Given records.

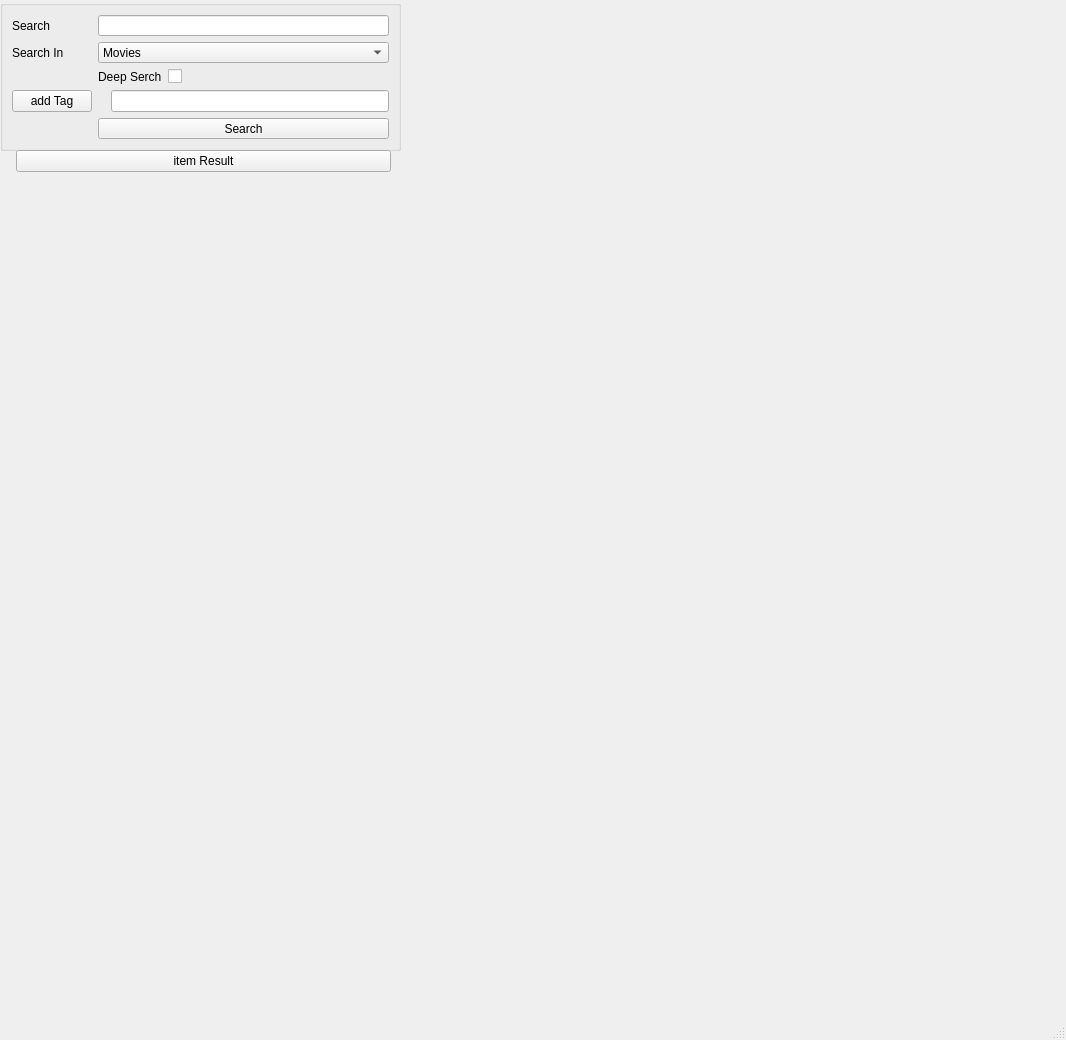
The window that ui/menuBeta.ui (Stelmaszv/video-collector-v2) describes before a commit, drawn with Qt 5.
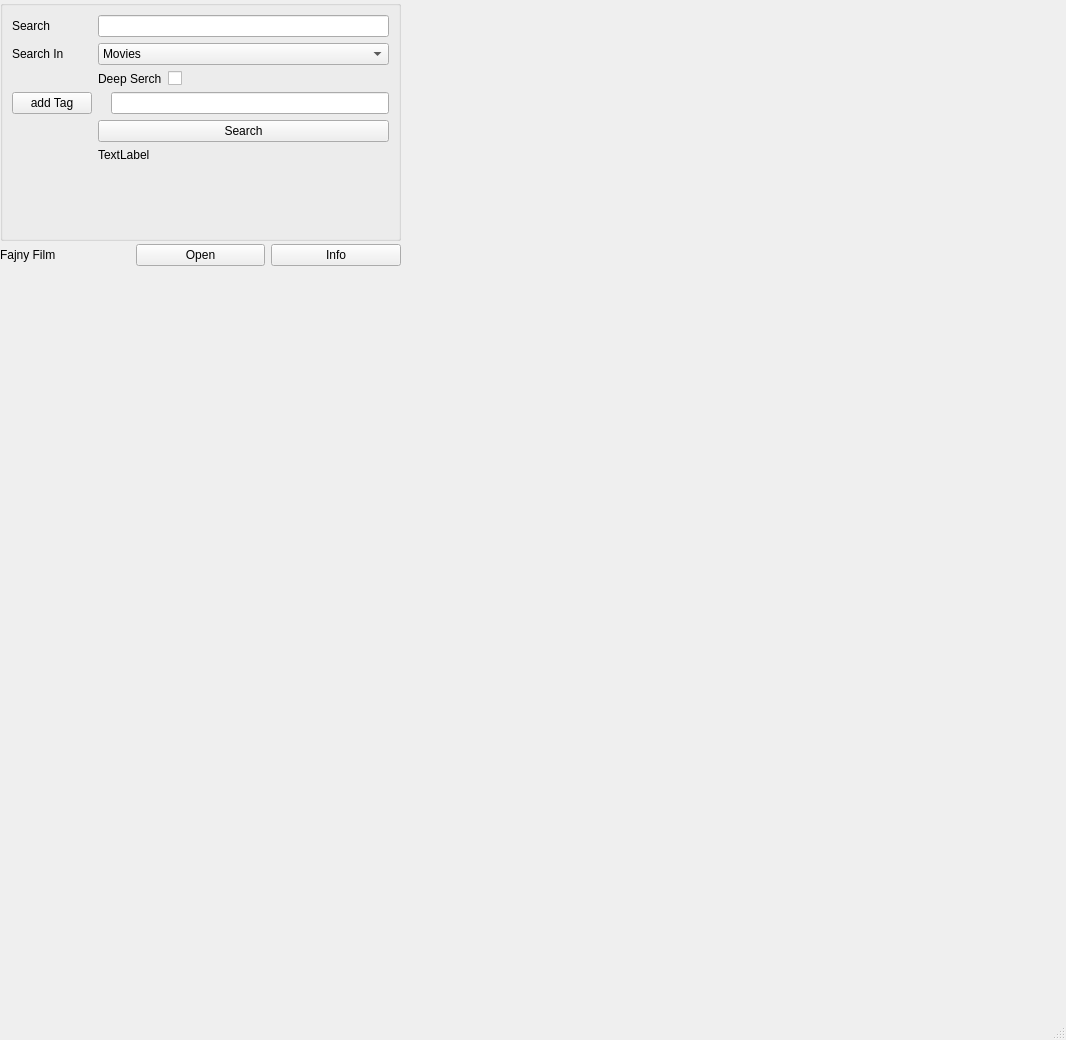
The same window after the commit.

Commit message: new ui and pagination for results

Diff of the .ui file:
```diff
--- a/ui/menuBeta.ui
+++ b/ui/menuBeta.ui
@@ -20,7 +20,7 @@
       <x>0</x>
       <y>0</y>
       <width>401</width>
-      <height>151</height>
+      <height>241</height>
      </rect>
     </property>
     <layout class="QFormLayout" name="formLayout">
@@ -102,22 +102,47 @@
        </property>
       </widget>
      </item>
+     <item row="6" column="1">
+      <layout class="QGridLayout" name="TagsGrid">
+       <item row="0" column="0">
+        <widget class="QLabel" name="tagItem">
+         <property name="text">
+          <string>TextLabel</string>
+         </property>
+        </widget>
+       </item>
+      </layout>
+     </item>
     </layout>
    </widget>
    <widget class="QWidget" name="formLayoutWidget_2">
     <property name="geometry">
      <rect>
-      <x>10</x>
-      <y>150</y>
-      <width>381</width>
-      <height>841</height>
+      <x>0</x>
+      <y>240</y>
+      <width>401</width>
+      <height>31</height>
      </rect>
     </property>
-    <layout class="QFormLayout" name="formLayout_3">
-     <item row="1" column="1">
-      <widget class="QPushButton" name="pushButton_2">
+    <layout class="QGridLayout" name="Searchlist">
+     <item row="0" column="3">
+      <widget class="QPushButton" name="SearchOpen">
        <property name="text">
-        <string>item Result</string>
+        <string>Open</string>
+       </property>
+      </widget>
+     </item>
+     <item row="0" column="4">
+      <widget class="QPushButton" name="searchInfo">
+       <property name="text">
+        <string>Info</string>
+       </property>
+      </widget>
+     </item>
+     <item row="0" column="1">
+      <widget class="QLabel" name="searchName">
+       <property name="text">
+        <string>Fajny Film</string>
        </property>
       </widget>
      </item>
```
Left out of the diff: 14 changed lines with no effect on the pictures. The commit also changes 1 other file.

What you need to do.
Each line above where the word "window" occurs should be returned in full.

Answer for this exercise.
The window that ui/menuBeta.ui (Stelmaszv/video-collector-v2) describes before a commit, drawn with Qt 5.
The same window after the commit.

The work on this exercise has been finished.